Mapping of Extrastriate Visual Cortex

      The cerebral cortex is a rather disappointing tissue at first glance. Its surface appears as a convoluted, gray sheet of tissue with no recognizable boundaries. In cross-section, architectonic borders can be identified with stains for cells and myelin, but only between a few areas. In a classic work, Korbinian Brodmann compiled a complete histological survey of the cerebral cortex, dividing it into 47 distinct areas. Sadly, most of the boundaries he drew have not stood the test of time.

      For example, in the visual cortex Brodmann recognized three regions: areas 17, 18, and 19. Area 17, the primary visual cortex (V1), is easy to identify because it contains a prominent myelin band, the stria of Gennari, and a precise representation of the contralateral field of vision. However, the boundary between area 18 and 19 is invisible, and it is clear that there are far more than 3 visual areas in the primate brain. After processing in area 17, visual information is distributed for further analysis to at least a dozen surrounding visual areas. These areas are known collectively as “extrastriate visual cortex”. Mapping the boundaries, organization, and projections of these visual areas is a difficult challenge, in part because the primate cerebral cortex is highly folded into sulci and gyri. To facilitate anatomical studies of the macaque cortex, we have developed a method for flattening it prior to preparation of histological sections. The flatmount technique allows one to obtain single sections of the entire cortex, greatly facilitating the analysis of anatomical data. Figure 9 shows an example of a flattened hemisphere from a macaque monkey:

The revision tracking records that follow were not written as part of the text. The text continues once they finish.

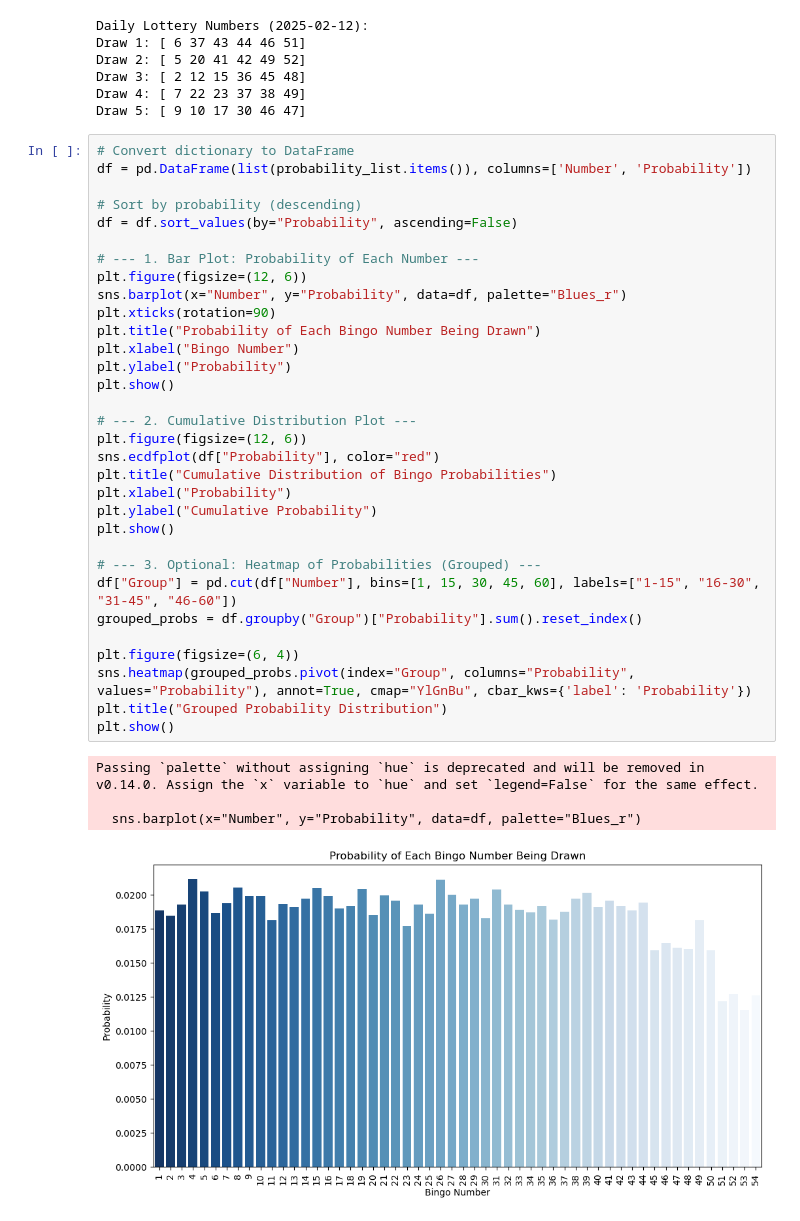
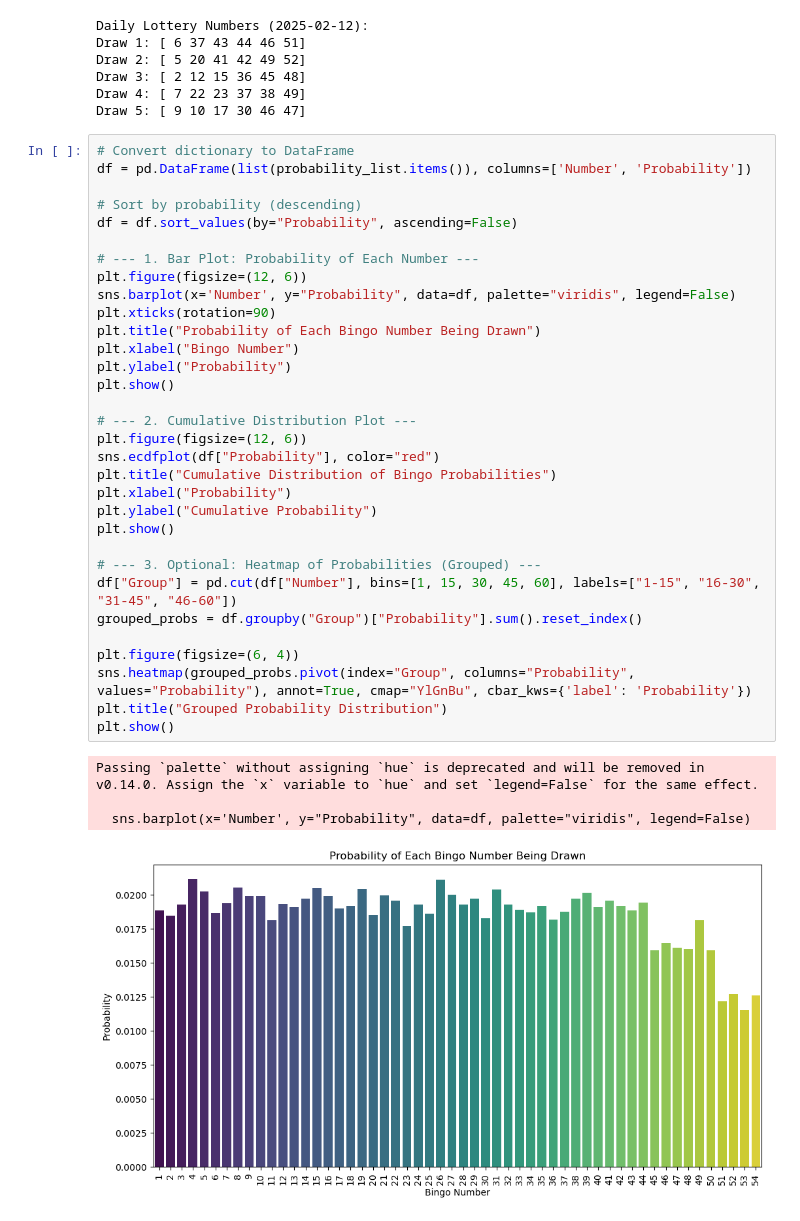
Before and after one commit to FurrowSam/Lotto_Predictions, a Jupyter notebook: predictions.ipynb, the cells around one changed output. Cells and saved outputs as stored; diff of their text form.

```diff
--- a/predictions.ipynb
+++ b/predictions.ipynb
@@ -262,35 +262,35 @@ df = pd.DataFrame(list(probability_list.items()), columns=['Number', 'Probabilit
 # Sort by probability (descending)
 df = df.sort_values(by="Probability", ascending=False)
 
 # --- 1. Bar Plot: Probability of Each Number ---
 plt.figure(figsize=(12, 6))
-sns.barplot(x="Number", y="Probability", data=df, palette="Blues_r")
+sns.barplot(x='Number', y="Probability", data=df, palette="viridis", legend=False)
 plt.xticks(rotation=90)
 plt.title("Probability of Each Bingo Number Being Drawn")
 plt.xlabel("Bingo Number")
 plt.ylabel("Probability")
 plt.show()
 
 # --- 2. Cumulative Distribution Plot ---
 plt.figure(figsize=(12, 6))
 sns.ecdfplot(df["Probability"], color="red")
 plt.title("Cumulative Distribution of Bingo Probabilities")
 plt.xlabel("Probability")
 plt.ylabel("Cumulative Probability")
 plt.show()
 
 # --- 3. Optional: Heatmap of Probabilities (Grouped) ---
 df["Group"] = pd.cut(df["Number"], bins=[1, 15, 30, 45, 60], labels=["1-15", "16-30", "31-45", "46-60"])
 grouped_probs = df.groupby("Group")["Probability"].sum().reset_index()
 
 plt.figure(figsize=(6, 4))
 sns.heatmap(grouped_probs.pivot(index="Group", columns="Probability", values="Probability"), annot=True, cmap="YlGnBu", cbar_kws={'label': 'Probability'})
 plt.title("Grouped Probability Distribution")
 plt.show()
 # %% [output]
 Passing `palette` without assigning `hue` is deprecated and will be removed in v0.14.0. Assign the `x` variable to `hue` and set `legend=False` for the same effect.
 
-  sns.barplot(x="Number", y="Probability", data=df, palette="Blues_r")
+  sns.barplot(x='Number', y="Probability", data=df, palette="viridis", legend=False)
-[figure, old version]
+[figure, new version]
 [figure]
 [figure]
```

Fig. 9) Flattened right hemisphere from a macaque monkey. A full description of the flatmount technique is provided in: Sincich LC, Adams DL, and Horton JC, Visual Neuroscience, 2003.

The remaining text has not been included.